What was the biggest challenge you faced while getting your company up and running, and how did you overcome it?
The biggest challenge, without a doubt, for SOMAVAC has been funding. With so many barriers to market for a first-time medical device company, the road to revenue is long. As a startup, we are particularly vulnerable to the changing technological landscape of the medical device industry and diminished venture capital availability. We were lucky to receive FDA clearance rather rapidly, which helps in convincing funders that we can commercialize our flagship medical device.
Are there resources you have utilized that other founders might find compelling or useful?
We started up in Memphis, Tennessee, and were fortunate to be part of the accelerator and ecosystem. SOMAVAC was launched with Zeroto510, a nationally ranked medtech accelerator, and Startco, a hub for startups. Both provided huge benefits and support. I highly recommend any first-time entrepreneur to start in an incubator or accelerator and certainly Zeroto510 for medtech startups.
What steps have you taken to secure funding for your company and what, if anything, would you do differently if you had to start over?
SOMAVAC was launched from an accelerator. We raised funds to support product development, FDA submission, and our pending product launch – all costly endeavors. The original pitch process was to speak with anyone and everyone who would welcome us. This is not an efficient way to go about funding, it taught us a lot.
Should I start over, I would probably spend more time studying my audience and figuring out the best matches between the funder, the event, etc., and our proposed offering.
Have there been any questions you have had as an entrepreneur of a fledgling startup that you had a particularly hard time finding the answers to?
During the earliest stages of starting up, revenue projections were a challenge. Although there was a comprehensive understanding of the market potential, as a pre-FDA med-tech startup, discussing Y5 ARR was tricky. As an academician and engineer, I found it to be very difficult to pitch projections six years away.
What challenges, if any, are you grappling with?
As the company grows, so are operational tasks. Learning to delegate has been an interesting process and one that is not necessarily easy for us. From the company’s inception, my partner and I have had to wear many hats and perform many functions as effectively as possible.
We learned to balance our workloads and separate functions into equally important parts. Now that we are growing, we are working on becoming better leaders, which involves trusting and delegating tasks to our amazing internal and external team members to help us achieve our short and long-term goals.
What is the most helpful tip or “hack” you’ve ever learned, stumbled across, or been given?
I think it is important to have a balanced and synchronous company culture. It is one of the most gratifying aspects about founding this company. I encourage every start-up executive to heavily consider developing one. SOMAVAC’s culture is what guides us and defines our work environment, including our mission, value, ethics, expectations, and goals. Our culture ensures we all actively follow through on implementing these values every single day.
Is there anything else you would like to share about your company?
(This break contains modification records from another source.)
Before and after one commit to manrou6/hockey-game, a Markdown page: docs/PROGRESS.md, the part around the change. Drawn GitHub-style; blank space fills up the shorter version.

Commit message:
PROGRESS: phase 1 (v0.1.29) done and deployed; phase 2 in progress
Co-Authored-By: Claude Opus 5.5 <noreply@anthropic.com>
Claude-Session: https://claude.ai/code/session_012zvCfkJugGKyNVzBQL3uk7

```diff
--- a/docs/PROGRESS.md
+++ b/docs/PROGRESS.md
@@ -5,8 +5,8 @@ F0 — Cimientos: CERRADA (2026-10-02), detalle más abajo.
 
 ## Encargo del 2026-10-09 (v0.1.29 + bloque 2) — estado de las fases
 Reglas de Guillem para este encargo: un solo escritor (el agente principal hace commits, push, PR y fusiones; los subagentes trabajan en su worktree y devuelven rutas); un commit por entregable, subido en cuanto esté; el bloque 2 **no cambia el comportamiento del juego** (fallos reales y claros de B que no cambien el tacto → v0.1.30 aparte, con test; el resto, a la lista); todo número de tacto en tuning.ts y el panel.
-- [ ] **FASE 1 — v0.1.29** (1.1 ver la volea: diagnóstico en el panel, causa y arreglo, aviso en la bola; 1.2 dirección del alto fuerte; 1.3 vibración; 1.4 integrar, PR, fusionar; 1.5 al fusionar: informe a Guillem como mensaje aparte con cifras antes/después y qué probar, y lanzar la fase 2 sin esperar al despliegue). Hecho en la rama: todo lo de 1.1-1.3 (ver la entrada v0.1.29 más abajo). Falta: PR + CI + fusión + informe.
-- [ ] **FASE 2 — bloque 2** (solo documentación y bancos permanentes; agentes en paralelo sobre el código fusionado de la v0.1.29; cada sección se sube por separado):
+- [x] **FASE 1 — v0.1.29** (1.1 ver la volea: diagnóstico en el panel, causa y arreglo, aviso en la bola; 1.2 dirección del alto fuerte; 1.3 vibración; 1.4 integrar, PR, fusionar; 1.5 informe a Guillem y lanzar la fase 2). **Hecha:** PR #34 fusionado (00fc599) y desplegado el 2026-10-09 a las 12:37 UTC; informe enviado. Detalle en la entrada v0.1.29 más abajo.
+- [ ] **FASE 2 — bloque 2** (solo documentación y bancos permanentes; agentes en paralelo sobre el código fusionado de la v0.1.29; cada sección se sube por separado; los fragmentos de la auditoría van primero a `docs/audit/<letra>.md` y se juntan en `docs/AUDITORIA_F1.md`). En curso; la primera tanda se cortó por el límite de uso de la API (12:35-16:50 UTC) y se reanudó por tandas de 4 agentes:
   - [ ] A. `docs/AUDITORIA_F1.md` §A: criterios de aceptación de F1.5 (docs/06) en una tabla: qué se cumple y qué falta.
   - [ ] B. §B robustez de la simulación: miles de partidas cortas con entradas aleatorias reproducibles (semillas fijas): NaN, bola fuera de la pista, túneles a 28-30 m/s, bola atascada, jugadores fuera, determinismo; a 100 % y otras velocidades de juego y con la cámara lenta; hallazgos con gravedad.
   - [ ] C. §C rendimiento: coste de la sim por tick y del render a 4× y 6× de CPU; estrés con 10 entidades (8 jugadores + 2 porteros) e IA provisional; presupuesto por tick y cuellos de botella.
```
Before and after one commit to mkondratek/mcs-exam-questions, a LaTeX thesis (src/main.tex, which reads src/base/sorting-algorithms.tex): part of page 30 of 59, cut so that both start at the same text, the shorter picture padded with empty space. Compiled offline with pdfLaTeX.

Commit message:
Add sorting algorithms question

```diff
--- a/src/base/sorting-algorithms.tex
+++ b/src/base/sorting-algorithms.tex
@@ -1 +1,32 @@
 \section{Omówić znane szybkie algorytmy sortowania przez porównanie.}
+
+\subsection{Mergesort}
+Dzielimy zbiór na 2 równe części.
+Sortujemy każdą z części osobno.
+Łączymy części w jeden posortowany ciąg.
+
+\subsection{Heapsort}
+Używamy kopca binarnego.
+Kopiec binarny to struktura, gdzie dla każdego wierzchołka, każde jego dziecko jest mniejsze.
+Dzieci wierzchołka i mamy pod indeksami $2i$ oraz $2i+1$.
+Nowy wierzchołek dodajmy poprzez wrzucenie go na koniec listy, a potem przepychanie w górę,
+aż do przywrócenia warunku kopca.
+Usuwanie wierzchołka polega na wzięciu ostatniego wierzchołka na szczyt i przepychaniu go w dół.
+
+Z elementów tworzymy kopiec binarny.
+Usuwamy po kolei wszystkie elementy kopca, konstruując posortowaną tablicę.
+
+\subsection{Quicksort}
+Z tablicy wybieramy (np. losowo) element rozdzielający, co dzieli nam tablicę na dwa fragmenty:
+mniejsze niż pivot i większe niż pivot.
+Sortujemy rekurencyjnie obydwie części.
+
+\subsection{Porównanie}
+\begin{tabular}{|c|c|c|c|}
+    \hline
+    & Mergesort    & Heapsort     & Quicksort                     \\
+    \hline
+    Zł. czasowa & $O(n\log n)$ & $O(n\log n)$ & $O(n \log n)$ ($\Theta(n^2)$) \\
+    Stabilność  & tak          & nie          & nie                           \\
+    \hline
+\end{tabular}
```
We are truly excited to be in the position of preparing for launch. We know there are still risks and we need all the support we can get. Please let anyone who is impacted by post-surgical drains know that we are working on a best-case solution.
Advice to female entrepreneurs…
Get out there and do it! For moms, find an amazing support system. If you decided to take the entrepreneurial plunge, it takes a village to raise children and the same goes for startups!
Are you familiar with other Women-led startups? If so, we would like to hear from you. Tell us about them in the comments below!